Out of sight, out of mind. What do you see when you stand on the beach and look out at the ocean? You see a broad expanse of blue water — you see the surface of the sea. It is probably wishful thinking to believe that humans might care about marine ecosystems if they could see the carnage below the surface, but if they could see it, the damage done from overfishing would certainly make an impression on them.
I haven't talked about the health of the oceans for a while, hence this post. I was talking to an old friend who noted that I was writing more about environmental issues than I used to. I told him it was true because when the economy tanked in 2008-09, coverage of the environment took a beating from which it may never recover. As I've written so many times, for humans, the economy is everything. The oceans cover nearly 70% of the Earth's surface. Thus I think the oceans qualify as "the environment"
Yet the oceans get short shrift where the environment is concerned, or so it seems to me after decades of following the news. That's not so hard to understand—humans live on the land, on the continents which make up the other 30% of the Earth's surface. Ironically, the large majority of humans prefer to live right next to the oceans. It's not hard to figure out why.
My most recent post about the oceans was Philippe Cousteau — Environmental Advocate. I ridiculed Jacques' grandson because his warnings were full of Obligatory Hope, but maybe I should have lowered my expectations and praised him for simply bringing the subject up. Hardly anybody else does.
Which brings me to today's video, a German TV special made in 2011 called Der Letzte Fisch — Unsere Meere am Scheideweg, which translates as The Last Fish — Our Exhausted Seas. I watched it over the weekend, and was pleased to see that there was interview with Boris Worm of Dalhousie University, whose work I have covered several times on DOTE.
I hope you will watch this longish video, if not today, then some other time. The oceans will be around a lot longer than our pathetic species.
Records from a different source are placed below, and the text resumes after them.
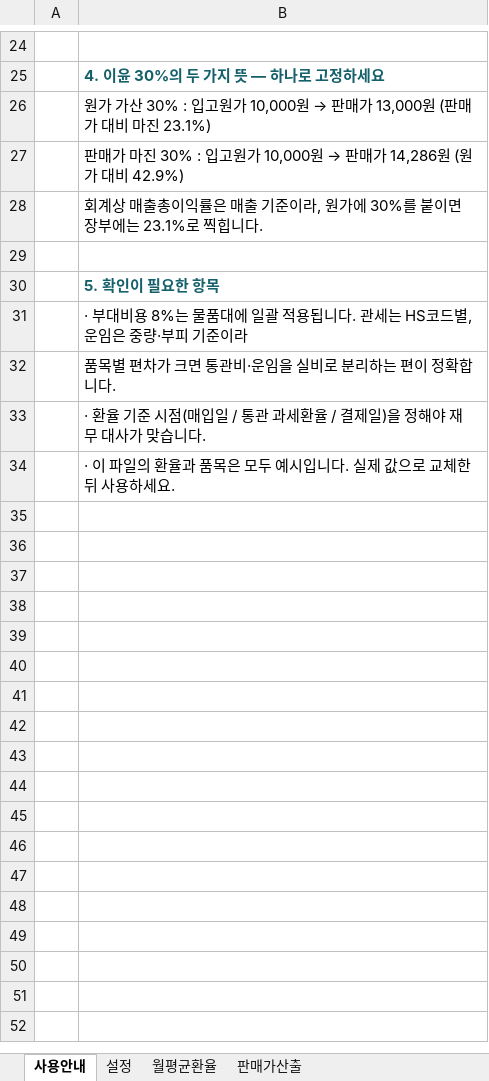
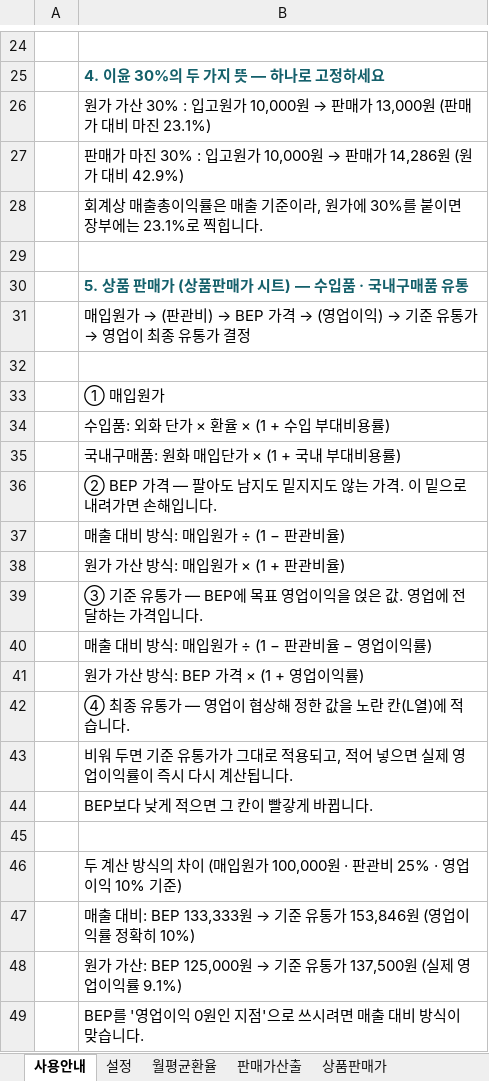
Before and after one commit to asdf86226-crypto/-, an Excel workbook: dashboard/판매가산출표.xlsx, sheet 사용안내, drawn as a sheet; only a part is shown, gaps mark what is left out; the shorter side is filled out with more unchanged rows; values as stored, in another font and other column widths than the file's, no borders; the diff covers the shown part only; the diff names each change by its address in the sheet, - before the commit and + after, or states it on an @@ line.

```diff
--- a/dashboard/판매가산출표.xlsx (sheet 사용안내)
+++ b/dashboard/판매가산출표.xlsx (sheet 사용안내)
+sheet tab: 상품판매가
-B30: 5. 확인이 필요한 항목
+B30: 5. 상품 판매가 (상품판매가 시트) — 수입품 · 국내구매품 유통
+row 31:  | 매입원가 → (판관비) → BEP 가격 → (영업이익) → 기준 유통가 → 영업이 최종 유통가 결정
+row 32: (empty)
+row 33:  | ① 매입원가
+row 34:  | 수입품: 외화 단가 × 환율 × (1 + 수입 부대비용률)
+row 35:  | 국내구매품: 원화 매입단가 × (1 + 국내 부대비용률)
+row 36:  | ② BEP 가격 — 팔아도 남지도 밑지지도 않는 가격. 이 밑으로 내려가면 손해입니다.
+row 37:  | 매출 대비 방식: 매입원가 ÷ (1 − 판관비율)
+row 38:  | 원가 가산 방식: 매입원가 × (1 + 판관비율)
+row 39:  | ③ 기준 유통가 — BEP에 목표 영업이익을 얹은 값. 영업에 전달하는 가격입니다.
+row 40:  | 매출 대비 방식: 매입원가 ÷ (1 − 판관비율 − 영업이익률)
+row 41:  | 원가 가산 방식: BEP 가격 × (1 + 영업이익률)
+row 42:  | ④ 최종 유통가 — 영업이 협상해 정한 값을 노란 칸(L열)에 적습니다.
+row 43:  | 비워 두면 기준 유통가가 그대로 적용되고, 적어 넣으면 실제 영업이익률이 즉시 다시 계산됩니다.
+row 44:  | BEP보다 낮게 적으면 그 칸이 빨갛게 바뀝니다.
+row 45: (empty)
+row 46:  | 두 계산 방식의 차이 (매입원가 100,000원 · 판관비 25% · 영업이익 10% 기준)
+row 47:  | 매출 대비: BEP 133,333원 → 기준 유통가 153,846원 (영업이익률 정확히 10%)
+row 48:  | 원가 가산: BEP 125,000원 → 기준 유통가 137,500원 (실제 영업이익률 9.1%)
+row 49:  | BEP를 '영업이익 0원인 지점'으로 쓰시려면 매출 대비 방식이 맞습니다.
```
Also changed, not shown: 8 added rows elsewhere in this sheet, sheet 설정, sheet 판매가산출.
Life in the oceans is in big trouble, but marine life has been in big trouble several times over the course of Deep Time (in this case, the last 543 million years). Long after we're gone, life in the oceans will recover from whatever adverse effects humans have on it in the next few centuries. Life in the oceans has been thriving for (roughly) the last 55 million years, and Homo sapiens certainly would not exist if that had not been the case.
So I hope it is worth 42 minutes of your time to watch this German documentary (dubbed in English). This moment in time will never come again. For some of you, it will be worth it to know what is happening to the oceans at that special moment when you are alive and conscious.
For example, I'll bet you didn't know that since the 1950s, the amount of fish in the sea has been reduced by half. Ain't that a shame?